No one knows whether Secretary of State Kerry’s initiative to bring about a negotiated solution to the Israeli-Palestinian conflict will succeed, but Jonathan S. Tobin claims to know not only that it won’t, but who will be responsible for its failure (the Palestinians) and who will be blamed (Israel) (“If Kerry fails, the world will blame Israel”).
Tobin’s assessment is based on a flawed reading of history in which the Israelis have always done everything right and the Palestinians have done everything wrong. In reality, both sides have played a part in the failure of past attempts. Palestinian rigidity has caused problems, but so has Israel’s settlement policy, and Tobin mischaracterizes negotiations which ended because the Israeli prime minister left office before they could be completed as Palestinian rejections.
Surely Israel has often been singled out unfairly for criticism and may be again, but that doesn’t mean that all criticism of Israel is unwarranted. If Israel does bring about the failure of the talks, it deserves to be blamed. The same is true of the Palestinians, and I, for one, will not hesitate to add my voice to those blaming them if they deserve it. I hope the question will not arise because the talks will succeed, and I think we need to give them every chance to do so.
Tobin thinks the talks are doomed to failure and should therefore not be pursued at the risk of making things worse, but this kind of thinking would guarantee that a peaceful resolution will never come, leading to the ultimate demise of Israel as a secure, democratic, and Jewish state.
Martin J. Levine
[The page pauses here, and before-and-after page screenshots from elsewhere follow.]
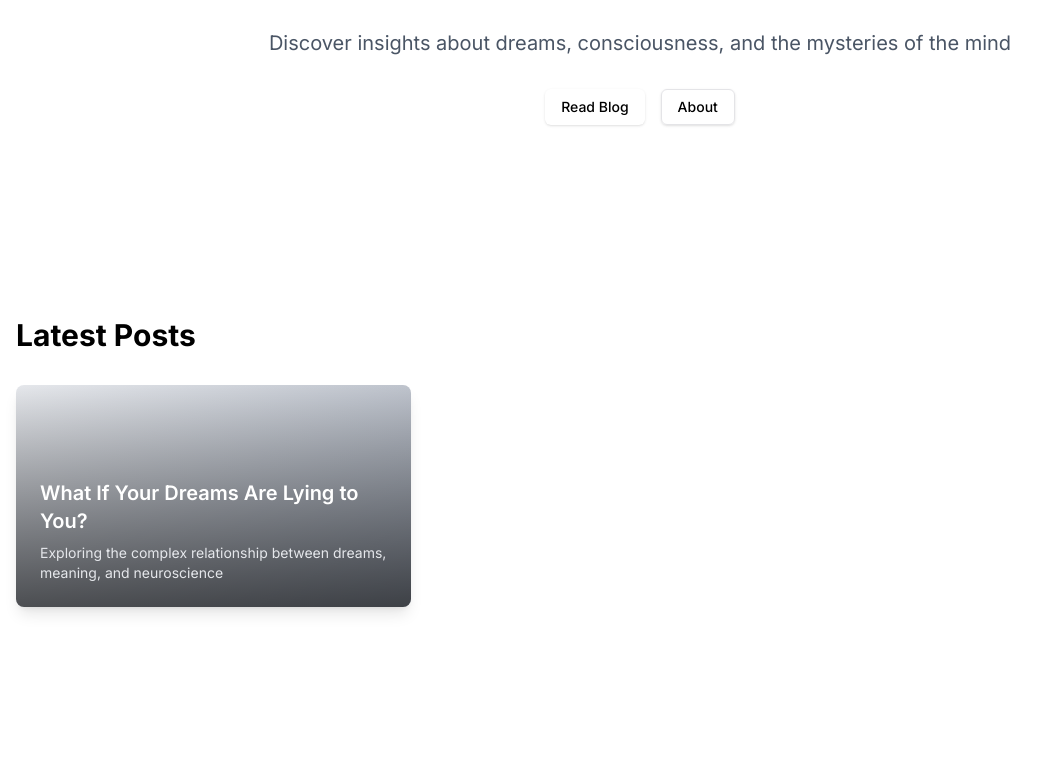
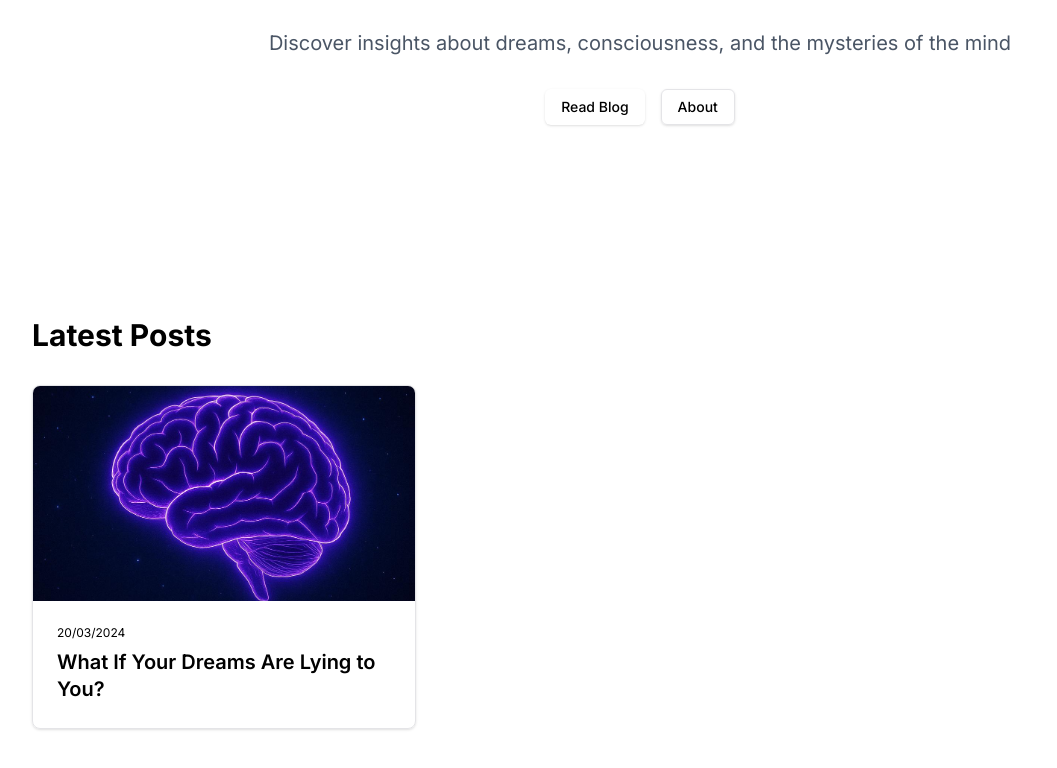
Before and after one commit to wzgatenox/blog-website, a Next.js app: page / in a window 1280 px wide. Shown: the part 356-1124 px from the top of the page, without its empty margins (0-1057 px from the left). Before the commit the page ends 1059 px from the top, so only its background shows below. Built offline with nearby package versions, Linux system fonts and the light colour scheme.

Commit message:
Update Home component layout to enhance visual consistency and user experience. Integrate Image component for optimized image rendering, including fallback gradients for missing images.

```diff
--- a/src/app/page.tsx
+++ b/src/app/page.tsx
@@ -1,6 +1,7 @@
 import Link from "next/link"
 import { Button } from "@/components/ui/button"
 import { blogPosts } from "@/data/blog-posts"
+import Image from "next/image"
 
 export default function Home() {
   return (
@@ -25,25 +26,38 @@ export default function Home() {
         </div>
       </section>
 
-      {/* Featured Posts */}
+      {/* Featured Posts - Updated Layout */}
       <section className="py-16">
-        <div className="max-w-7xl mx-auto">
+        <div className="max-w-7xl mx-auto px-4">
           <h2 className="text-3xl font-bold mb-8">Latest Posts</h2>
           <div className="grid grid-cols-1 md:grid-cols-2 lg:grid-cols-3 gap-8">
             {Object.entries(blogPosts).map(([slug, post]) => (
-              <article key={slug} className="group">
-                <Link href={`/blog/${slug}`} className="block">
-                  <div className="relative overflow-hidden rounded-lg shadow-lg">
-                    <div className="aspect-[16/9] bg-gradient-to-br from-gray-200 to-gray-400 dark:from-gray-700 dark:to-gray-800" />
-                    <div className="absolute inset-0 bg-gradient-to-t from-black/60 to-transparent" />
-                    <div className="absolute bottom-0 left-0 p-6 z-10">
-                      <h3 className="text-xl font-semibold text-white group-hover:text-gray-100 transition-colors">
-                        {post.title}
-                      </h3>
-                      <p className="text-gray-200 text-sm mt-2">
-                        {post.subtitle || "Exploring the complex relationship..."}
-                      </p>
-                    </div>
+              <article key={slug} className="group flex flex-col overflow-hidden rounded-lg border bg-card text-card-foreground shadow-sm transition-shadow hover:shadow-md">
+                <Link href={`/blog/${slug}`} className="flex flex-col h-full">
+                  {/* Image Section */}
+                  <div className="relative aspect-video w-full overflow-hidden">
+                    {post.imageUrl ? (
+                      <Image
+                        src={post.imageUrl}
+                        alt={post.title}
+                        fill
+                        style={{ objectFit: "cover" }}
+                        className="transition-transform duration-300 group-hover:scale-105"
+                        sizes="(max-width: 768px) 100vw, (max-width: 1200px) 50vw, 33vw"
+                      />
+                    ) : (
+                      <div className="w-full h-full bg-gradient-to-br from-gray-200 to-gray-400 dark:from-gray-700 dark:to-gray-800" />
+                    )}
+                  </div>
+
+                  {/* Content Section Below Image */}
+                  <div className="flex flex-col flex-grow p-4 md:p-6">
+                    <time dateTime={post.date} className="block text-xs text-muted-foreground mb-2">
+                      {new Date(post.date).toLocaleDateString('en-GB')}
+                    </time>
+                    <h3 className="text-lg md:text-xl font-semibold leading-snug group-hover:text-primary transition-colors flex-grow">
+                      {post.title}
+                    </h3>
                   </div>
                 </Link>
               </article>
```
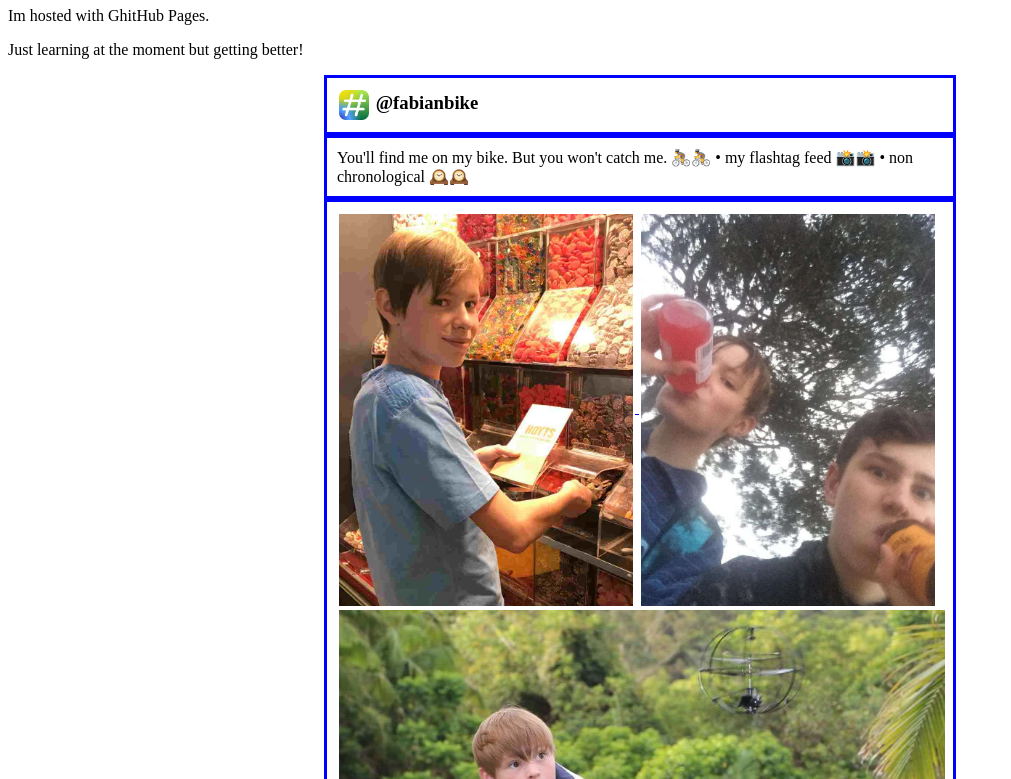
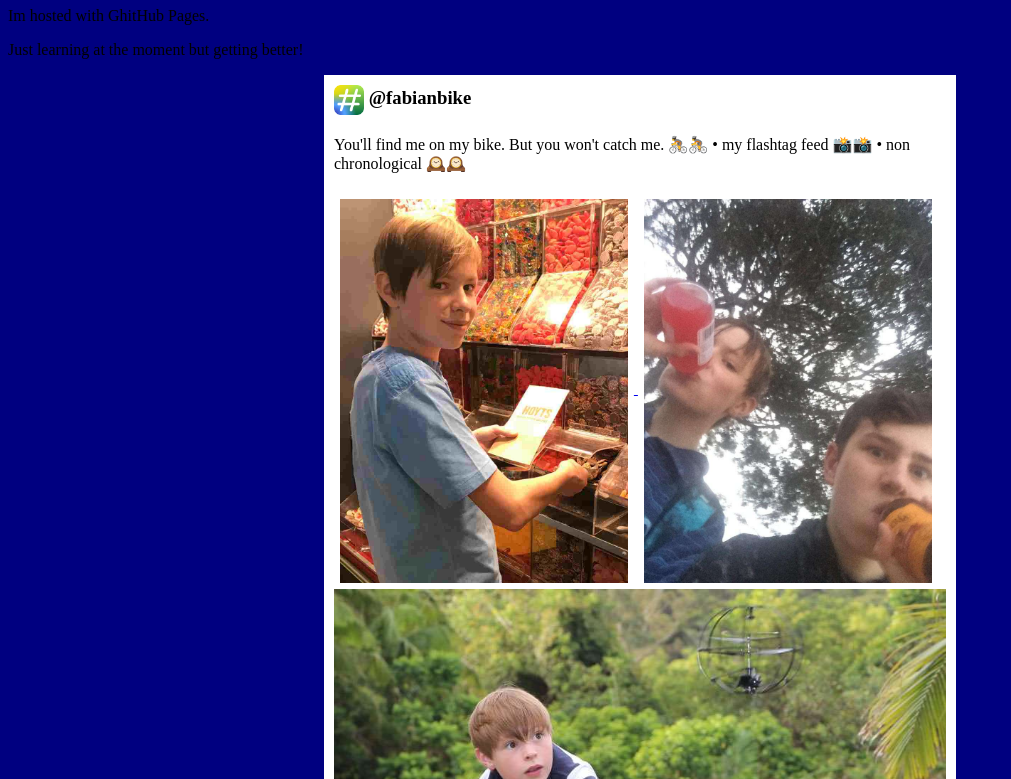
Before and after one commit to fabianbike/fabianbike.github.io, a plain HTML site: page index.html in a window 1280 px wide. Shown: the part 73-852 px from the top of the page, without its empty margins (0-1011 px from the left). Drawn offline with Linux system fonts and the light colour scheme.

Commit message:
added a couple classes ands tuff

```diff
--- a/index.html
+++ b/index.html
@@ -11,24 +11,32 @@
 <h3 class="center"><img src="flashtag@2x.png" height=30px> @fabianbike</h3>
 <p class="center"> You'll find me on my bike. But you won't catch me. 🚴🚴 • my flashtag feed 📸📸 • non chronological 🕰️🕰️ </p>
 <div class = "center">
+    <div class="row">
         <a target="_blank" href="pics/movies.jpg">
-        <img src="pics/movies.jpg" alt="Black Widow" width=48.5%>
+            <img src="pics/movies.jpg" alt="Black Widow" class="half">
         </a>
         <a target="_blank" href="pics/mates.jpg">
-        <img src="pics/mates.jpg" alt="me and h at the park" width="48.5%">
+            <img src="pics/mates.jpg" alt="me and h at the park" class="half">
         </a>
+    </div>
+    <div class="row">
         <a target="_blank" href="pics/dronetimes.jpg">
             <img src="pics/dronetimes.jpg" alt="My drone!" width="100%">
         </a>
+    </div>
+
     <a target="_blank" href="pics/audiophile.jpg">
         <img src="pics/audiophile.jpg" alt="Wall of sound" width="100%">
     </a>
+
+    <div class="row">
     <a target="_blank" href="pics/pianoman.jpg">
-        <img src="pics/pianoman.jpg" alt="me and h at the park" width="48.5%">
+        <img src="pics/pianoman.jpg" alt="me and h at the park" class="half">
     </a>
     <a target="_blank" href="pics/harry.jpg">
-        <img src="pics/harry.jpg" alt="harry with his icecream" width="48.5%">
+        <img src="pics/harry.jpg" alt="harry with his icecream" class="half">
     </a>
+    </div>
     <a target="_blank" href="pics/tessie.jpg">
         <img src="pics/tessie.jpg" alt="cat" width="100%">
     </a>
@@ -36,4 +44,5 @@
 
 
 </body>
+
 </html>
--- a/stylish.css
+++ b/stylish.css
@@ -48,10 +48,27 @@ div.gallery {
       margin: auto;
       width: 50%;
       height:auto;
-      border: 3px solid blue;
+      background-color: white;
+      /*border: 3px solid blue; */
       padding: 10px;
   }
   img {
     vertical-align:middle;
-    margin: 2px
+    /*margin: 2px*/
   }
+
+.half {
+  width: 49%;
+  padding: 1%;
+  display: inline-block;
+}
+
+.row {
+  width: 100%;
+  display: inline-block;
+  padding: 0;
+}
+
+body {
+  background-color: navy;
+}
```
Lines whose indentation alone changed are shown as unchanged.
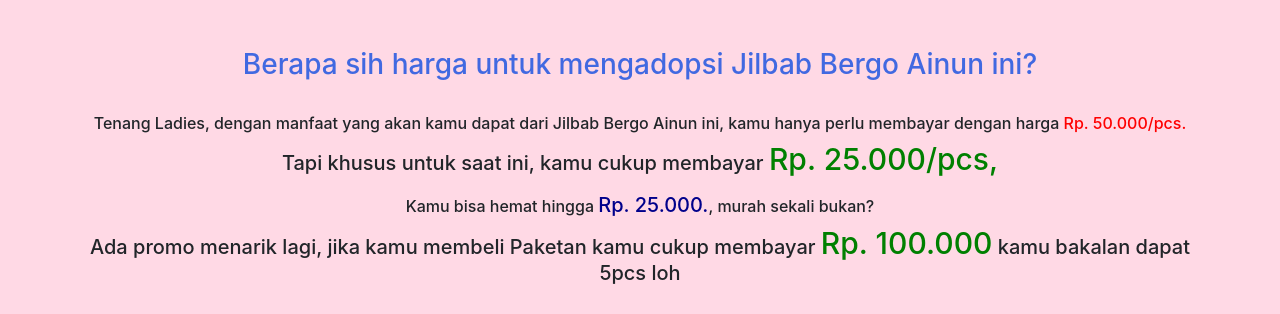
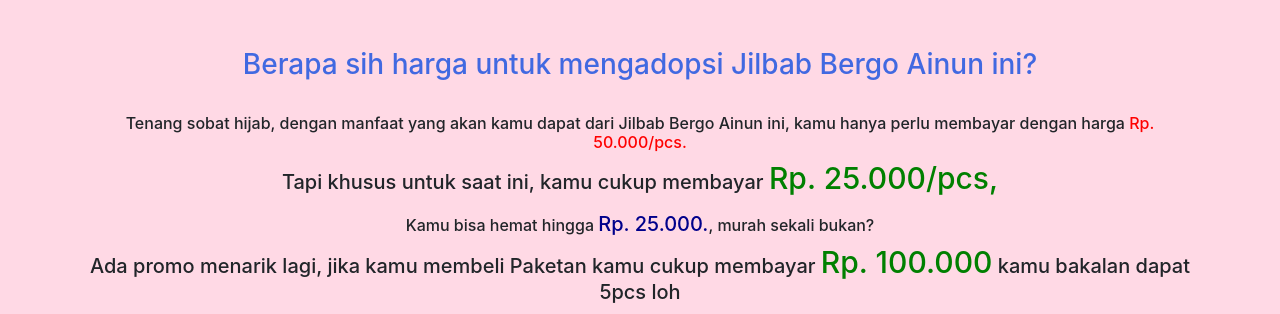
Before and after one commit to wardjatstore/jilbabbergoainun.github.io, a plain HTML site: page index.html in a window 1280 px wide. Shown: the part 3082-3396 px from the top of the page. Drawn offline with nearby package versions, Linux system fonts and the light colour scheme.

Commit message:
Update index.html

```diff
--- a/index.html
+++ b/index.html
@@ -234,7 +234,7 @@
         <div class="container">
             <h3 class="price">Berapa sih harga untuk mengadopsi Jilbab Bergo Ainun ini?</h3>
             <br>
-            <h6 class="price2">Tenang Ladies, dengan manfaat yang akan kamu dapat dari Jilbab Bergo Ainun ini, kamu hanya perlu membayar dengan harga <span class="price3">Rp. 50.000/pcs.</span></h6>
+            <h6 class="price2">Tenang sobat hijab, dengan manfaat yang akan kamu dapat dari Jilbab Bergo Ainun ini, kamu hanya perlu membayar dengan harga <span class="price3">Rp. 50.000/pcs.</span></h6>
             <h6 class="price6">Tapi khusus untuk saat ini, kamu cukup membayar <span class="price4">Rp. 25.000/pcs,</span></h6>
             <h6 class="price2 pt-2">Kamu bisa hemat hingga <span class="price5">Rp. 25.000.</span>, murah sekali bukan?</h6>
             <h6 class="price6">Ada promo menarik lagi, jika kamu membeli Paketan kamu cukup membayar <span class="price4">Rp. 100.000</span> kamu bakalan dapat 5pcs loh</h6>
```
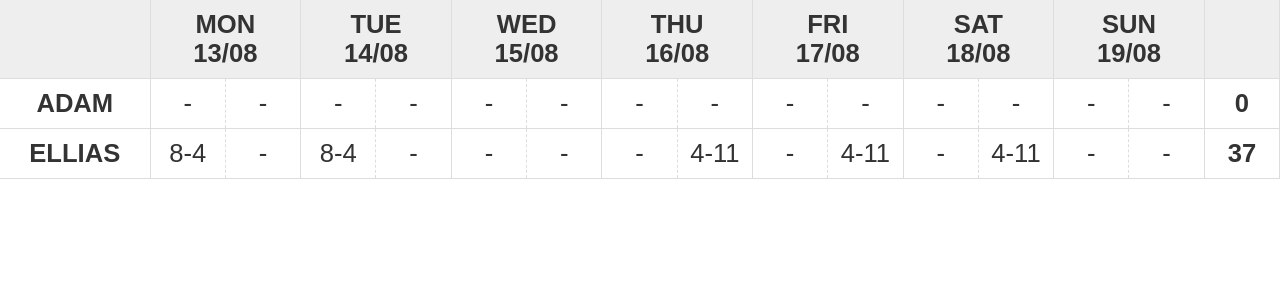
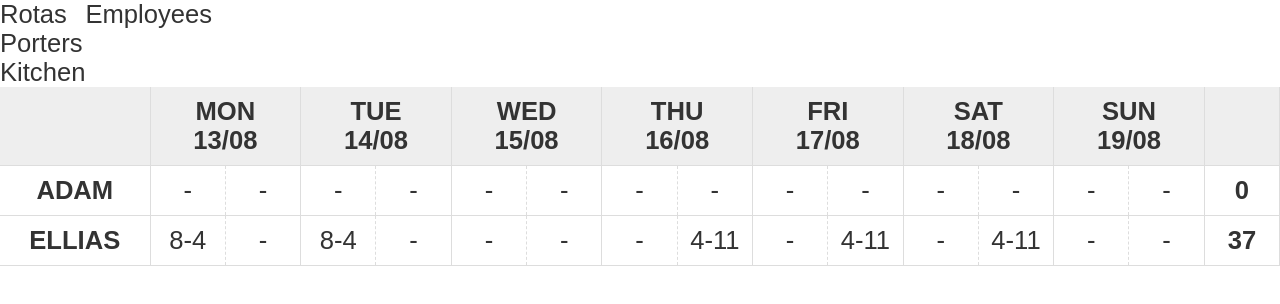
Before and after one commit to cristianrgreco/rota-web, a React (Create React App) app: page / in a window 1280 px wide. Shown: the top 304 px of the page. Built offline with nearby package versions, Linux system fonts and the light colour scheme; a web font is replaced by a local one.

Commit message:
Start to add Nav

```diff
--- a/src/App.js
+++ b/src/App.js
@@ -1,6 +1,12 @@
-import React from "react";
+import React, { Fragment } from "react";
+import Nav from './Nav';
 import Rota from "./Rota";
 
 export default function App() {
-  return <Rota />;
+  return (
+    <Fragment>
+      <Nav />
+      <Rota />
+    </Fragment>
+  );
 }
--- /dev/null
+++ b/src/Nav/components/NavItem.js
@@ -0,0 +1,5 @@
+import React from "react";
+
+export function NavItem({ children }) {
+  return <div className="NavItem">{children}</div>
+}
--- /dev/null
+++ b/src/Nav/components/NavItemDropDown.js
@@ -0,0 +1,5 @@
+import React from "react";
+
+export function NavItemDropDown({ children }) {
+  return <div className="NavItemDropDown">{children}</div>
+}
--- /dev/null
+++ b/src/Nav/components/NavItemLabel.js
@@ -0,0 +1,5 @@
+import React from "react";
+
+export function NavItemLabel({ children }) {
+  return <div className="NavItemLabel">{children}</div>
+}
--- /dev/null
+++ b/src/Nav/components/index.js
@@ -0,0 +1,3 @@
+export * from './NavItem';
+export * from './NavItemLabel';
+export * from './NavItemDropDown';
--- /dev/null
+++ b/src/Nav/index.css
@@ -0,0 +1,12 @@
+.Nav {
+  display: flex;
+}
+
+.NavItem {
+}
+
+.NavItemLabel {
+}
+
+.NavItemDropDown {
+}
--- /dev/null
+++ b/src/Nav/index.js
@@ -0,0 +1,25 @@
+import React from "react";
+import "./index.css";
+
+import { NavItemDropDown, NavItem, NavItemLabel } from "./components";
+
+export default function Nav() {
+  return (
+    <nav className="Nav">
+      <NavItem>
+        <NavItemLabel>Rotas</NavItemLabel>
+        <NavItemDropDown>
+          <NavItem>
+            <NavItemLabel>Porters</NavItemLabel>
+          </NavItem>
+          <NavItem>
+            <NavItemLabel>Kitchen</NavItemLabel>
+          </NavItem>
+        </NavItemDropDown>
+      </NavItem>
+      <NavItem>
+        <NavItemLabel>Employees</NavItemLabel>
+      </NavItem>
+    </nav>
+  );
+}
```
The author is a member of the executive committee and communications cochair for the Northern New Jersey chapter of J Street.